[MATERIAL SHOWN Boundary: Start]

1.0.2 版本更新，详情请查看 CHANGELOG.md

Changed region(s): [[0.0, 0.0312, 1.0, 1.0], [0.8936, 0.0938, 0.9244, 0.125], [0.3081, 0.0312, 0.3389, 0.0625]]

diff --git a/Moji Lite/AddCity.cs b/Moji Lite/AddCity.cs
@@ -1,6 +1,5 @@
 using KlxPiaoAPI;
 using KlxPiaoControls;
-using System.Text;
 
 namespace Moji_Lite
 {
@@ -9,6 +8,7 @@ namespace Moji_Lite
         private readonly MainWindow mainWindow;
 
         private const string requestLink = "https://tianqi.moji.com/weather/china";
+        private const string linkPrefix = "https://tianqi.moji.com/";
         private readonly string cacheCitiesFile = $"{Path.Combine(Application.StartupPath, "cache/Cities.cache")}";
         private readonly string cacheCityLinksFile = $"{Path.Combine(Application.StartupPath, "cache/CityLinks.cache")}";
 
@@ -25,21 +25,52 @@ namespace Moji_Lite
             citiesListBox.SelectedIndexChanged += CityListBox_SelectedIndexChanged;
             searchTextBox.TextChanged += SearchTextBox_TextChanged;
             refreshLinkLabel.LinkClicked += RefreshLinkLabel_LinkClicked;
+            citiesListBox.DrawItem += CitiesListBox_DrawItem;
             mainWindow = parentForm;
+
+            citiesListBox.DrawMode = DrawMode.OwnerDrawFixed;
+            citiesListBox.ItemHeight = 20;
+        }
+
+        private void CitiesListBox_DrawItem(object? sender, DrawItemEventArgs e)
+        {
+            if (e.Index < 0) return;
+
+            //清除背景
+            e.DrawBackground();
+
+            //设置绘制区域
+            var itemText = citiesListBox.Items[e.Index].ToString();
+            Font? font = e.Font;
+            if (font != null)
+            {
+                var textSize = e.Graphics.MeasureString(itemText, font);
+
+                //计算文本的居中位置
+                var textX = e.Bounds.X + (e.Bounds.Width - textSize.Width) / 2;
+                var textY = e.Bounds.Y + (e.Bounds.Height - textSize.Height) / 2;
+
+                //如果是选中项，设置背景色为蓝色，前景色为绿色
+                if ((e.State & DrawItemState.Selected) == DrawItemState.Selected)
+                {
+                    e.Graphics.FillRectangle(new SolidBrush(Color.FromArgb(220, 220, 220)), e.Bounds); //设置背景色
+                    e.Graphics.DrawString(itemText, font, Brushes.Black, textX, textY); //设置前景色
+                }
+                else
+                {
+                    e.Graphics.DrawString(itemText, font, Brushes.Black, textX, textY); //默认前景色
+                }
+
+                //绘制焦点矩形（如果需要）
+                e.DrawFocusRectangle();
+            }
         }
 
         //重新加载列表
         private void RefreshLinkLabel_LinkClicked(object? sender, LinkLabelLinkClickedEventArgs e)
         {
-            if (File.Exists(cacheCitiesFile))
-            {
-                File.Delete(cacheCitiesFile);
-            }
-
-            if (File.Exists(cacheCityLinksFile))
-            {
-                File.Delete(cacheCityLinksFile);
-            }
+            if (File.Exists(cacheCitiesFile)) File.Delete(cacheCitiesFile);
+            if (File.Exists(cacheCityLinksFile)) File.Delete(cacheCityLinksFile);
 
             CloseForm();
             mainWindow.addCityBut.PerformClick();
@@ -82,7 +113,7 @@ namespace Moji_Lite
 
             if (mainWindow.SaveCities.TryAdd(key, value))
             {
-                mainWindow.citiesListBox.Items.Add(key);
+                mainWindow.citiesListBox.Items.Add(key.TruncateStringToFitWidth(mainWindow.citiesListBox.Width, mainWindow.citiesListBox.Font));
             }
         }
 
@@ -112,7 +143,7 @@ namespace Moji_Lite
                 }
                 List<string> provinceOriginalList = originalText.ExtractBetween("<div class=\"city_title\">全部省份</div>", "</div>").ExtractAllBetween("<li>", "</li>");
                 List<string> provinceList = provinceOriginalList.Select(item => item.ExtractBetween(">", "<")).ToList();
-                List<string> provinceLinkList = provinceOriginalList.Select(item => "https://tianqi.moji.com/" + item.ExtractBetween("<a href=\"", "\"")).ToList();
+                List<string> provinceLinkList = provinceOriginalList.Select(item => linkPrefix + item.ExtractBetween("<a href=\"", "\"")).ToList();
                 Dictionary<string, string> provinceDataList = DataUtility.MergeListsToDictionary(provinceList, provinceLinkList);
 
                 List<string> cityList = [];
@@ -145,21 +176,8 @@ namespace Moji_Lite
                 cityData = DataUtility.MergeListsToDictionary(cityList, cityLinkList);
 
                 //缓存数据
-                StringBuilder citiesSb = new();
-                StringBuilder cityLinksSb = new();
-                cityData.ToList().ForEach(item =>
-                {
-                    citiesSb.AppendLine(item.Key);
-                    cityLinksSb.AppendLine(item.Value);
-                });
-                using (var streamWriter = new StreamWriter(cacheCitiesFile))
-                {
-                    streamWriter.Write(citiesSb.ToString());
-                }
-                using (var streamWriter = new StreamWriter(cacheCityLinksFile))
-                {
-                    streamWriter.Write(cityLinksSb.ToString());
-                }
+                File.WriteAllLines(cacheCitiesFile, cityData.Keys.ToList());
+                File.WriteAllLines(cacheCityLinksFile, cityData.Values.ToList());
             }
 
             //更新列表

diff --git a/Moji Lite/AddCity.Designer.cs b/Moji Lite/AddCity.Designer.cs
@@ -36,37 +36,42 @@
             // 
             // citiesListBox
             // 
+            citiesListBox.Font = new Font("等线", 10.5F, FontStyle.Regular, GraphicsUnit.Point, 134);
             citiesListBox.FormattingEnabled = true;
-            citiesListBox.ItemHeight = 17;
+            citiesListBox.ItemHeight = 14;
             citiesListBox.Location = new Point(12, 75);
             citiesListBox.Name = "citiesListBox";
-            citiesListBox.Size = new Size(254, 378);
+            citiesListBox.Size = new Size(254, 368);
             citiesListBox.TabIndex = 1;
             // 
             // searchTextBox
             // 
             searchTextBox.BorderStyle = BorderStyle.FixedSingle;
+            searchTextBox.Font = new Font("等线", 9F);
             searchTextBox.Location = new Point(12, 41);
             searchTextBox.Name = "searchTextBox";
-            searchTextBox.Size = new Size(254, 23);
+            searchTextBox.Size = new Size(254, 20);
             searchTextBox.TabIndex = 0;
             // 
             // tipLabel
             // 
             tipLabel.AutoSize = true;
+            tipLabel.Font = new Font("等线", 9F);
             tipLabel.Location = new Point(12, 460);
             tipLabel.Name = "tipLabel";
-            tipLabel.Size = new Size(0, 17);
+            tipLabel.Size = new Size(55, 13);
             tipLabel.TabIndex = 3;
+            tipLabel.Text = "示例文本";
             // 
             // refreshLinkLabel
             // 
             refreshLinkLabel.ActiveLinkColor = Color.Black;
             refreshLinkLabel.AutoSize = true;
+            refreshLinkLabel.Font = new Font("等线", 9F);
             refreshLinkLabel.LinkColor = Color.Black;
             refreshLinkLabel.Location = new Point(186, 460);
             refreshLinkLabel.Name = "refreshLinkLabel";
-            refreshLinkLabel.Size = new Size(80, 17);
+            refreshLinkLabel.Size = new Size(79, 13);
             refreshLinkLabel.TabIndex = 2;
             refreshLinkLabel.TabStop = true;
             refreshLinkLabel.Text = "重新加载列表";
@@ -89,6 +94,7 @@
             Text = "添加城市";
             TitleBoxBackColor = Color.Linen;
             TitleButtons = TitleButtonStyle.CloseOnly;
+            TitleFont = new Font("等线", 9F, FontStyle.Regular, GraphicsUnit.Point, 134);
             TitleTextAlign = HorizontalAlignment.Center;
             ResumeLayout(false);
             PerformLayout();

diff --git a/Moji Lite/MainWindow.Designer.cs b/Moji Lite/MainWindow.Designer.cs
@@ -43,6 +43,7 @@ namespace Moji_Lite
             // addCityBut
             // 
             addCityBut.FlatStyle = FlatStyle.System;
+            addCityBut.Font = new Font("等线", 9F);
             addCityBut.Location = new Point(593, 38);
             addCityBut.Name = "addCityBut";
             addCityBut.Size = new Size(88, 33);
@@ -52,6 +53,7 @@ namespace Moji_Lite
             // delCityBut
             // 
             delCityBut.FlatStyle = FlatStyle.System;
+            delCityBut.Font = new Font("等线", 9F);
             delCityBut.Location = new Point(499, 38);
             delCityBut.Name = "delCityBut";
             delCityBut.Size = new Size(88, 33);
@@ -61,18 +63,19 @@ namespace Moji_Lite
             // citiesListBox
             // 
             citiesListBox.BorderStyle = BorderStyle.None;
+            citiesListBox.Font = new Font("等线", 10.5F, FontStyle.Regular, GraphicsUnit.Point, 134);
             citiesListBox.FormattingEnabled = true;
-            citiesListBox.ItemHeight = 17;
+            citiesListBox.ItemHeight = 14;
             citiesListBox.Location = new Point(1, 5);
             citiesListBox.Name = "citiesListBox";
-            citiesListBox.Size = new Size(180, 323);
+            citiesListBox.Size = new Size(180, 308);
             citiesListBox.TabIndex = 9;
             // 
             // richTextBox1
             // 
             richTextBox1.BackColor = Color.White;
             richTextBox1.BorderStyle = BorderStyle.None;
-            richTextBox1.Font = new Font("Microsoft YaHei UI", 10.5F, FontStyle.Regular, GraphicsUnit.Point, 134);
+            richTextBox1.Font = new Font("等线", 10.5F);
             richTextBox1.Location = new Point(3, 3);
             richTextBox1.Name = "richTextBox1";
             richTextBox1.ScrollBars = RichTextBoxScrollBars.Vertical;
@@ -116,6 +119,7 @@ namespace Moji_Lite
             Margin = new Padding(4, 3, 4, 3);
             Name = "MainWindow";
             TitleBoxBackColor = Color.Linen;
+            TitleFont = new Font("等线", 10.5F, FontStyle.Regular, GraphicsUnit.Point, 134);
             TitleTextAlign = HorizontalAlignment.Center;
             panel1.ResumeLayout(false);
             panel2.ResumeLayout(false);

[MATERIAL SHOWN Boundary: End]

Stop after the line containing "itemText = citiesListBox.Items[e.Index].ToString();": print exactly the lines from the start of the entries above up to it, that line included.

* [RESPONSE BELOW]
1.0.2 版本更新，详情请查看 CHANGELOG.md

Changed region(s): [[0.0, 0.0312, 1.0, 1.0], [0.8936, 0.0938, 0.9244, 0.125], [0.3081, 0.0312, 0.3389, 0.0625]]

diff --git a/Moji Lite/AddCity.cs b/Moji Lite/AddCity.cs
@@ -1,6 +1,5 @@
 using KlxPiaoAPI;
 using KlxPiaoControls;
-using System.Text;
 
 namespace Moji_Lite
 {
@@ -9,6 +8,7 @@ namespace Moji_Lite
         private readonly MainWindow mainWindow;
 
         private const string requestLink = "https://tianqi.moji.com/weather/china";
+        private const string linkPrefix = "https://tianqi.moji.com/";
         private readonly string cacheCitiesFile = $"{Path.Combine(Application.StartupPath, "cache/Cities.cache")}";
         private readonly string cacheCityLinksFile = $"{Path.Combine(Application.StartupPath, "cache/CityLinks.cache")}";
 
@@ -25,21 +25,52 @@ namespace Moji_Lite
             citiesListBox.SelectedIndexChanged += CityListBox_SelectedIndexChanged;
             searchTextBox.TextChanged += SearchTextBox_TextChanged;
             refreshLinkLabel.LinkClicked += RefreshLinkLabel_LinkClicked;
+            citiesListBox.DrawItem += CitiesListBox_DrawItem;
             mainWindow = parentForm;
+
+            citiesListBox.DrawMode = DrawMode.OwnerDrawFixed;
+            citiesListBox.ItemHeight = 20;
+        }
+
+        private void CitiesListBox_DrawItem(object? sender, DrawItemEventArgs e)
+        {
+            if (e.Index < 0) return;
+
+            //清除背景
+            e.DrawBackground();
+
+            //设置绘制区域
+            var itemText = citiesListBox.Items[e.Index].ToString();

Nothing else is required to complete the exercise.